-- Work task --
Reproduce the lines below exactly. Begin with the first, end with the line containing "Also changed, not", and leave out the pictures.

Content revision data:

<<<<

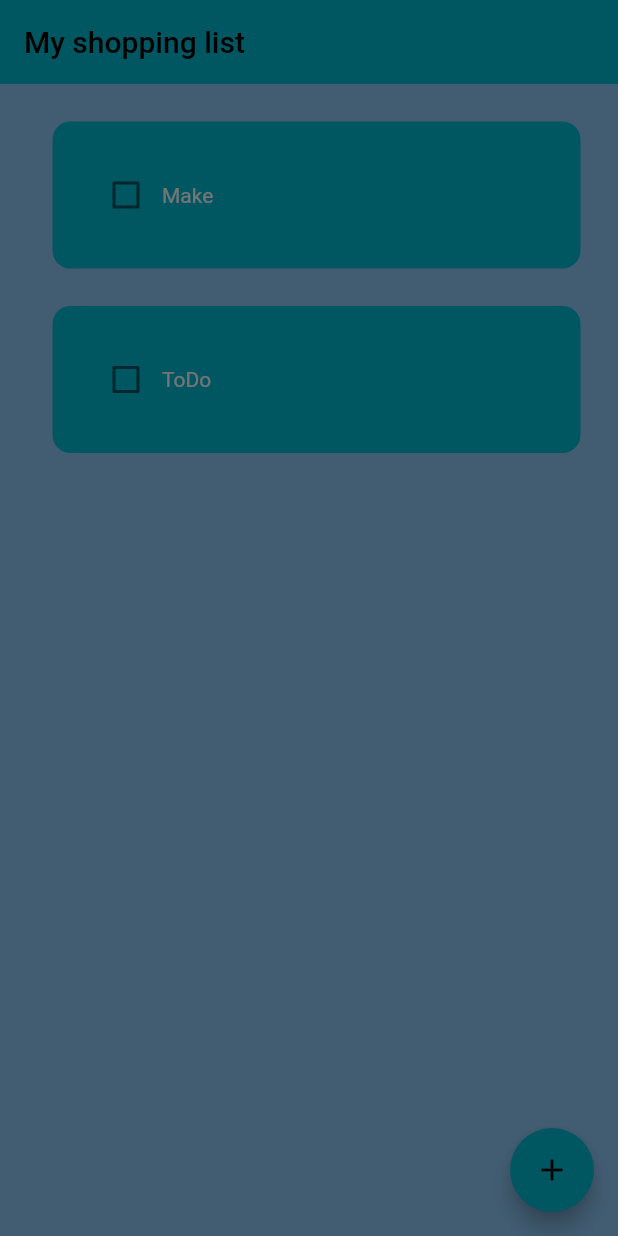
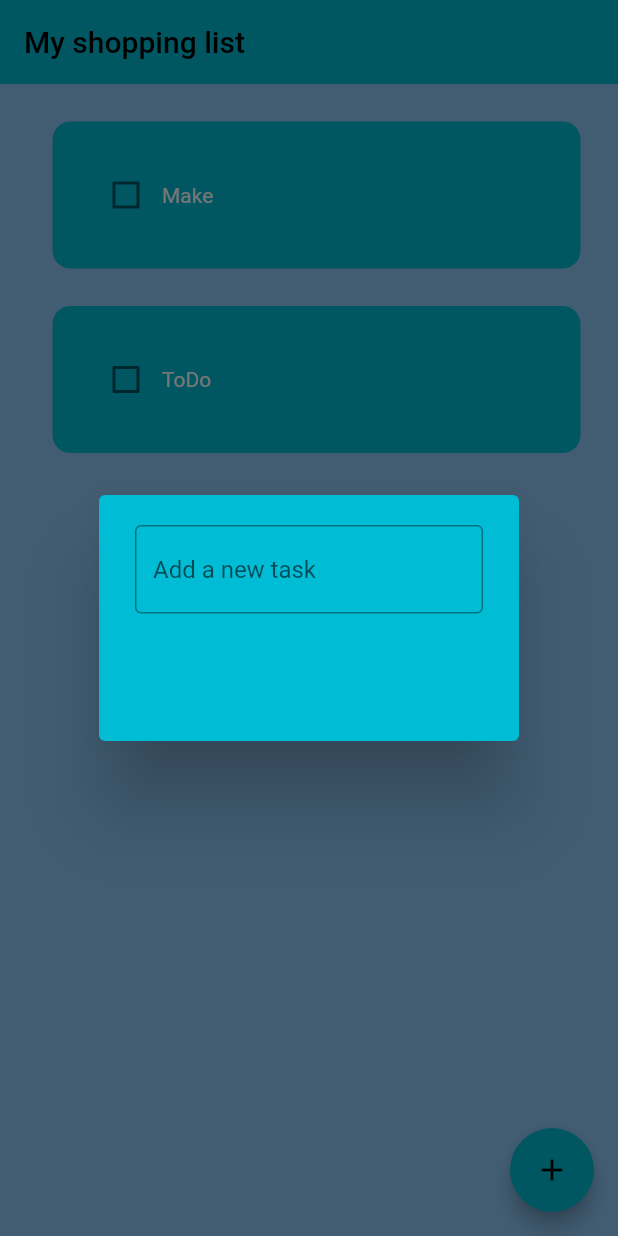
Before and after one commit to michalkrysinski/my_shopping_list, a Flutter app: the screen it shows after launch, after a tap on the "add" icon, on a phone screen of 412 x 824 dp. Run offline on Flutter 3.47's test engine with Material 2 defaults, Android fonts, the phone set to English and light mode, and no system bars.

Commit message:
Create AlertDialog

```diff
--- a/lib/app/home/home_page.dart
+++ b/lib/app/home/home_page.dart
@@ -1,4 +1,5 @@
 import 'package:flutter/material.dart';
+import 'package:my_shopping_list/app/util/dialog_box.dart';
 import 'package:my_shopping_list/app/util/myshoppinglist_tile.dart';
 
 class HomePage extends StatefulWidget {
@@ -32,7 +33,7 @@ class _HomePageState extends State<HomePage> {
     showDialog(
         context: context,
         builder: (context) {
-          return AlertDialog();
+          return DialogBox();
         });
   }
 
--- a/lib/app/util/dialog_box.dart
+++ b/lib/app/util/dialog_box.dart
@@ -0,0 +1,35 @@
+import 'package:flutter/material.dart';
+
+class DialogBox extends StatelessWidget {
+  const DialogBox({super.key});
+
+  @override
+  Widget build(BuildContext context) {
+    return AlertDialog(
+      backgroundColor: Colors.cyan,
+      content: Container(
+        height: 120,
+        child: Column(
+          children: [
+            //get user input
+            TextField(
+              decoration: InputDecoration(
+                border: OutlineInputBorder(),
+                hintText: "Add a new task",
+              ),
+            ),
+
+            //buttons -> save + cancel
+            Row(
+              children: [
+                //save button
+
+                //cancel button
+              ],
+            ),
+          ],
+        ),
+      ),
+    );
+  }
+}
```
Also changed, not shown: lib/app/util/my_button.dart (added).
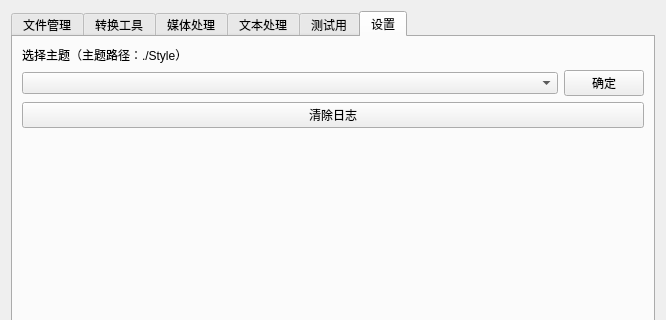
Old version of the form app.ui in the repository KirariSpark/JABORT; both pictures show x 0 to 666 and y 0 to 320 of the 666 by 677 pixel window.
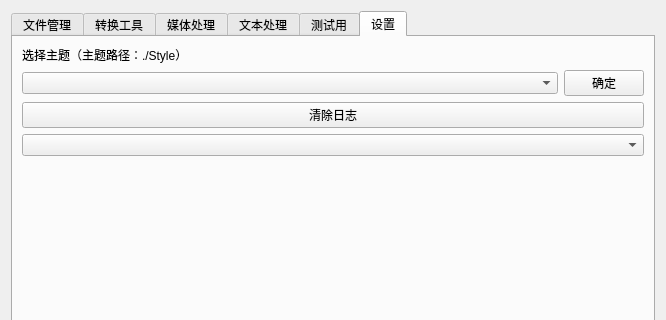
New version of the form. The open tabs and pages were chosen to show the change. Icons and pictures are not drawn. Custom widgets are drawn as their Qt base class.

Diff of the .ui file:
```diff
--- a/app.ui
+++ b/app.ui
@@ -194,6 +194,9 @@
          </property>
         </widget>
        </item>
+       <item>
+        <widget class="FileConflictCombo" name="FileConflictCombo"/>
+       </item>
        <item>
         <spacer name="SettingsSpacer">
          <property name="orientation">
@@ -244,6 +247,11 @@
    <header>pages.converters.ui</header>
    <container>1</container>
   </customwidget>
+  <customwidget>
+   <class>FileConflictCombo</class>
+   <extends>QComboBox</extends>
+   <header>widgets.file_conflict_combo</header>
+  </customwidget>
  </customwidgets>
  <resources/>
  <connections/>
```
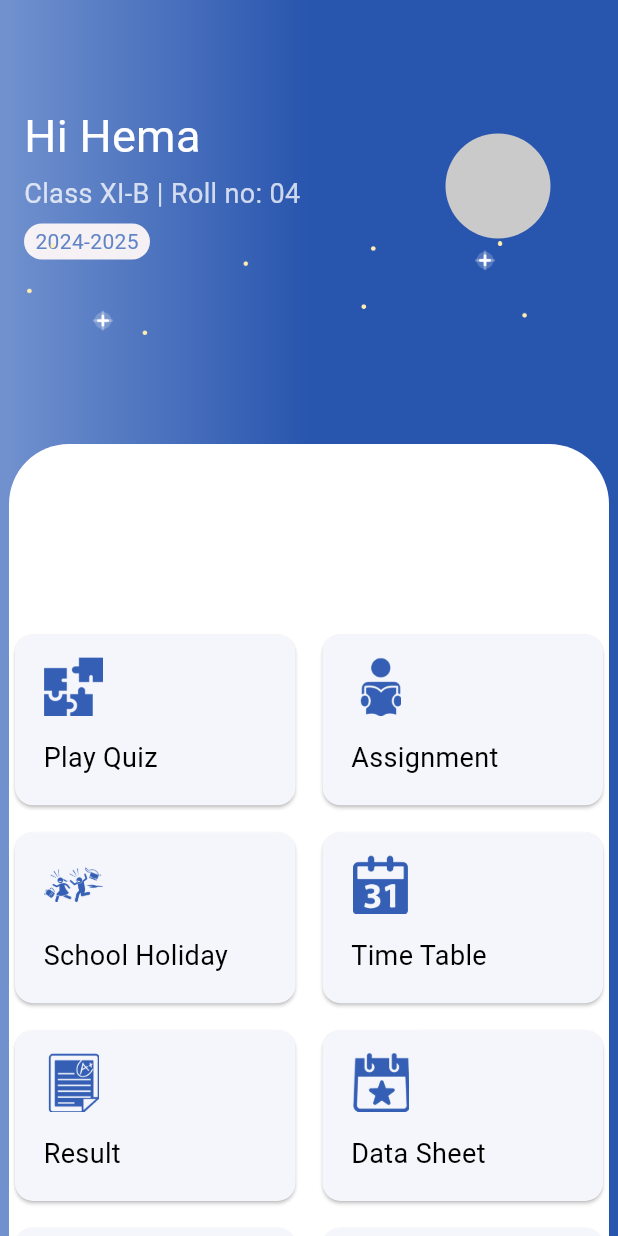
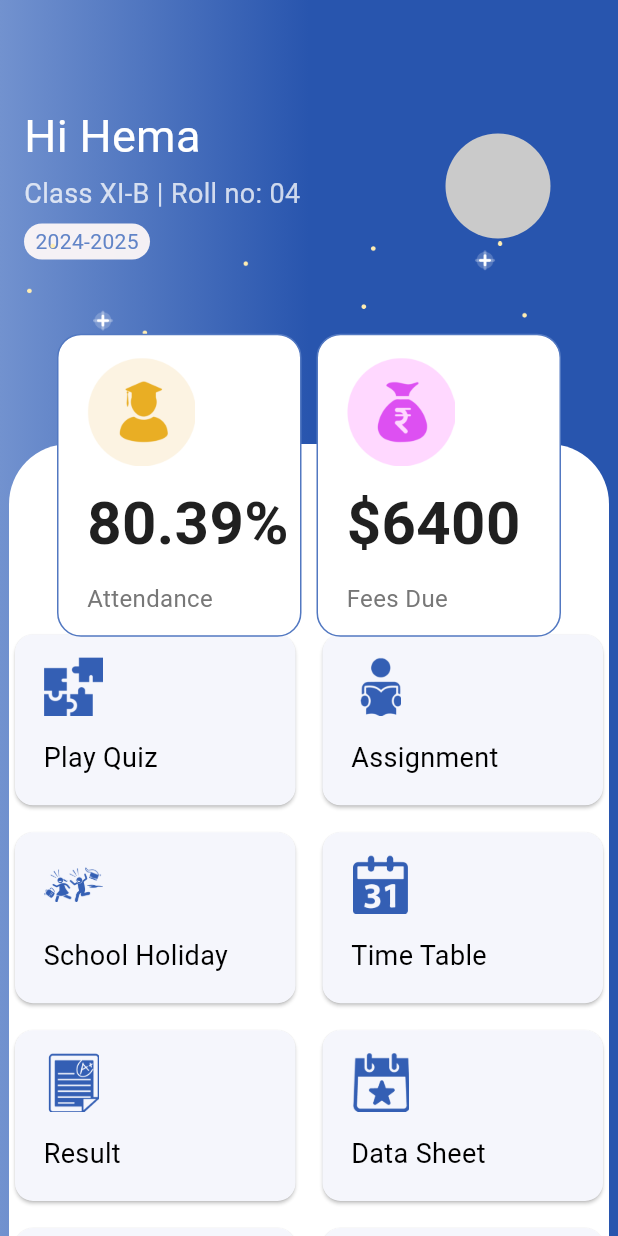
Before and after one commit to ibrahim22khaled/schoolapp, a Flutter app: the Dashboard screen opened directly, on a phone screen of 412 x 824 dp. Run offline on Flutter 3.47's test engine with Material 3 defaults, Android fonts, the phone set to English and light mode, and no system bars.

Commit message:
edit dashboard

```diff
--- a/lib/features/dashboard/dashboard.dart
+++ b/lib/features/dashboard/dashboard.dart
@@ -1,7 +1,8 @@
 import 'package:flutter/material.dart';
-import 'package:schoolapp/core/constants.dart';
-import 'package:schoolapp/features/dashboard/widgets/custom_container.dart';
-import 'package:schoolapp/features/dashboard/widgets/dashboard_details.dart';
+
+import '../../core/constants.dart';
+import 'widgets/custom_container.dart';
+import 'widgets/dashboard_details.dart';
 
 class Dashboard extends StatelessWidget {
   const Dashboard({super.key});
@@ -9,39 +10,37 @@ class Dashboard extends StatelessWidget {
   @override
   Widget build(BuildContext context) {
     return Scaffold(
-      body:
-        Stack(
-          children:[
-            Positioned(
-          top: 204,
-          left: 16,
-          child: CustomContainer(
-            image: "assets/images/attendence.png",
-            title: "80.39%",
-            subtitle: "Attendance",
-          ),
-        ),
-        Positioned(
-          top: 204,
-          left: 196,
-          child: CustomContainer(
-            image: "assets/images/fees.png",
-            title: "\$6400",
-            subtitle: "Fees Due",
-          ),
-        ),
+      body: Stack(alignment: Alignment.center, children: [
         Container(
           width: double.infinity,
           height: double.infinity,
           decoration: BoxDecoration(
               gradient: LinearGradient(
-             begin:  Alignment.topCenter,
+                  begin: Alignment.topCenter,
                   end: Alignment.topLeft,
-              colors: [Color(KfirstColor), Color(Ksecondcolor)])
-          ),
+                  colors: [Color(KfirstColor), Color(Ksecondcolor)])),
           child: DashboardDetails(),
         ),
-       ] ),
+        Positioned(
+
+          top: MediaQuery.of(context).size.height * 0.27,
+          child: Row(
+            children: [
+              CustomContainer(
+                image: "assets/images/attendence.png",
+                title: "80.39%",
+                subtitle: "Attendance",
+              ),
+              const SizedBox(width: 10),
+              CustomContainer(
+                image: "assets/images/fees.png",
+                title: "\$6400",
+                subtitle: "Fees Due",
+              ),
+            ],
+          ),
+        ),
+      ]),
     );
   }
 }
```
Lines whose indentation alone changed are shown as unchanged.
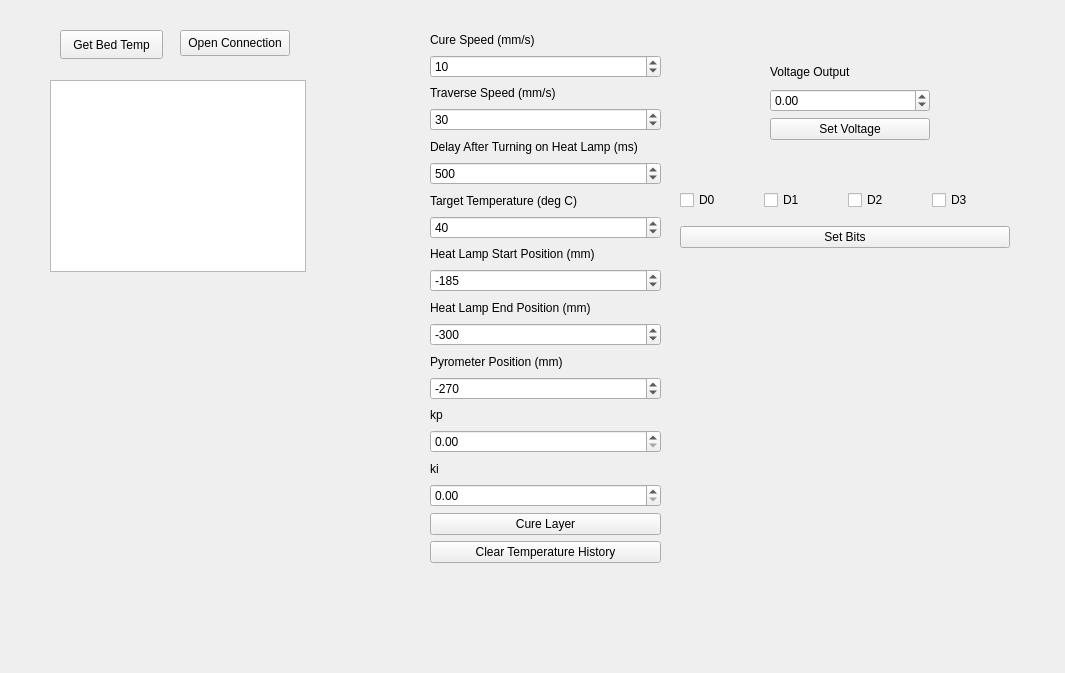
Above: src/ui/heatlampwidget.ui from BYUCreateResearchLab/CREATE_LAB_Binder_Jet_Printer before the change. Below: the same form after it.
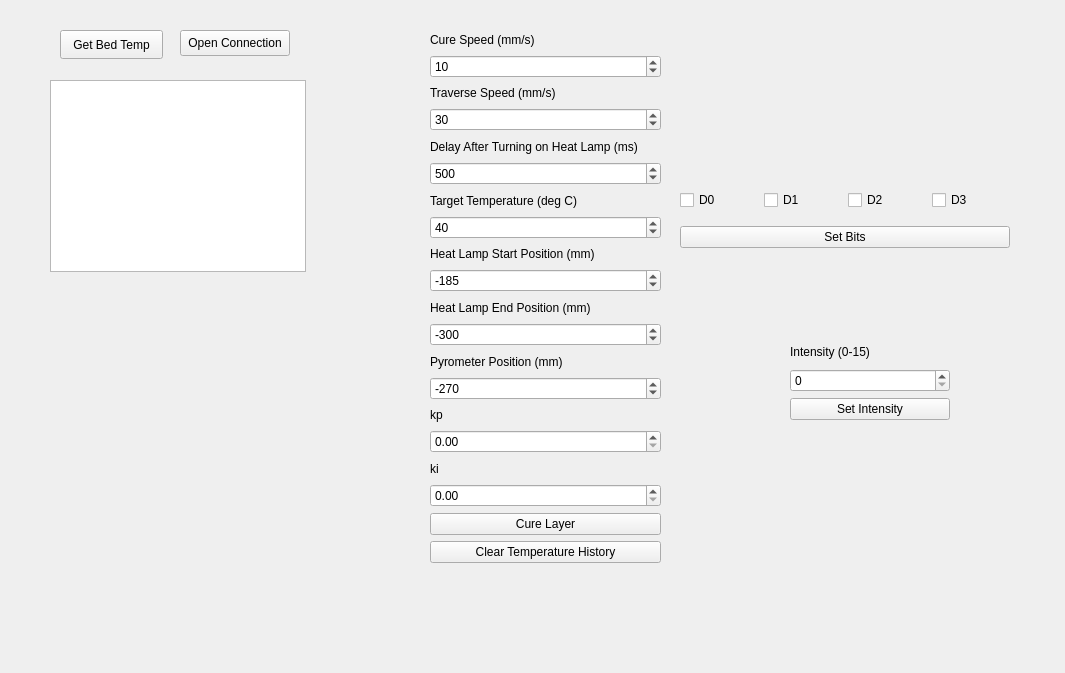
That is the form after the change.

```diff
--- a/src/ui/heatlampwidget.ui
+++ b/src/ui/heatlampwidget.ui
@@ -231,45 +231,6 @@
     </item>
    </layout>
   </widget>
-  <widget class="QWidget" name="verticalLayoutWidget_2">
-   <property name="geometry">
-    <rect>
-     <x>770</x>
-     <y>60</y>
-     <width>160</width>
-     <height>80</height>
-    </rect>
-   </property>
-   <layout class="QVBoxLayout" name="verticalLayout_2">
-    <item>
-     <widget class="QLabel" name="label_8">
-      <property name="text">
-       <string>Voltage Output</string>
-      </property>
-     </widget>
-    </item>
-    <item>
-     <widget class="QDoubleSpinBox" name="voltageInput">
-      <property name="minimum">
-       <double>-10.000000000000000</double>
-      </property>
-      <property name="maximum">
-       <double>10.000000000000000</double>
-      </property>
-      <property name="singleStep">
-       <double>0.100000000000000</double>
-      </property>
-     </widget>
-    </item>
-    <item>
-     <widget class="QPushButton" name="setVoltageButton">
-      <property name="text">
-       <string>Set Voltage</string>
-      </property>
-     </widget>
-    </item>
-   </layout>
-  </widget>
   <widget class="QWidget" name="verticalLayoutWidget_3">
    <property name="geometry">
     <rect>
@@ -321,6 +282,39 @@
     </item>
    </layout>
   </widget>
+  <widget class="QWidget" name="verticalLayoutWidget_4">
+   <property name="geometry">
+    <rect>
+     <x>790</x>
+     <y>340</y>
+     <width>160</width>
+     <height>80</height>
+    </rect>
+   </property>
+   <layout class="QVBoxLayout" name="verticalLayout_4">
+    <item>
+     <widget class="QLabel" name="label_11">
+      <property name="text">
+       <string>Intensity (0-15)</string>
+      </property>
+     </widget>
+    </item>
+    <item>
+     <widget class="QSpinBox" name="intensityInput">
+      <property name="maximum">
+       <number>15</number>
+      </property>
+     </widget>
+    </item>
+    <item>
+     <widget class="QPushButton" name="setIntensityButton">
+      <property name="text">
+       <string>Set Intensity</string>
+      </property>
+     </widget>
+    </item>
+   </layout>
+  </widget>
  </widget>
  <resources/>
  <connections/>
```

>>>>

-- Answer below --
Before and after one commit to michalkrysinski/my_shopping_list, a Flutter app: the screen it shows after launch, after a tap on the "add" icon, on a phone screen of 412 x 824 dp. Run offline on Flutter 3.47's test engine with Material 2 defaults, Android fonts, the phone set to English and light mode, and no system bars.

Commit message:
Create AlertDialog

```diff
--- a/lib/app/home/home_page.dart
+++ b/lib/app/home/home_page.dart
@@ -1,4 +1,5 @@
 import 'package:flutter/material.dart';
+import 'package:my_shopping_list/app/util/dialog_box.dart';
 import 'package:my_shopping_list/app/util/myshoppinglist_tile.dart';
 
 class HomePage extends StatefulWidget {
@@ -32,7 +33,7 @@ class _HomePageState extends State<HomePage> {
     showDialog(
         context: context,
         builder: (context) {
-          return AlertDialog();
+          return DialogBox();
         });
   }
 
--- a/lib/app/util/dialog_box.dart
+++ b/lib/app/util/dialog_box.dart
@@ -0,0 +1,35 @@
+import 'package:flutter/material.dart';
+
+class DialogBox extends StatelessWidget {
+  const DialogBox({super.key});
+
+  @override
+  Widget build(BuildContext context) {
+    return AlertDialog(
+      backgroundColor: Colors.cyan,
+      content: Container(
+        height: 120,
+        child: Column(
+          children: [
+            //get user input
+            TextField(
+              decoration: InputDecoration(
+                border: OutlineInputBorder(),
+                hintText: "Add a new task",
+              ),
+            ),
+
+            //buttons -> save + cancel
+            Row(
+              children: [
+                //save button
+
+                //cancel button
+              ],
+            ),
+          ],
+        ),
+      ),
+    );
+  }
+}
```
Also changed, not shown: lib/app/util/my_button.dart (added).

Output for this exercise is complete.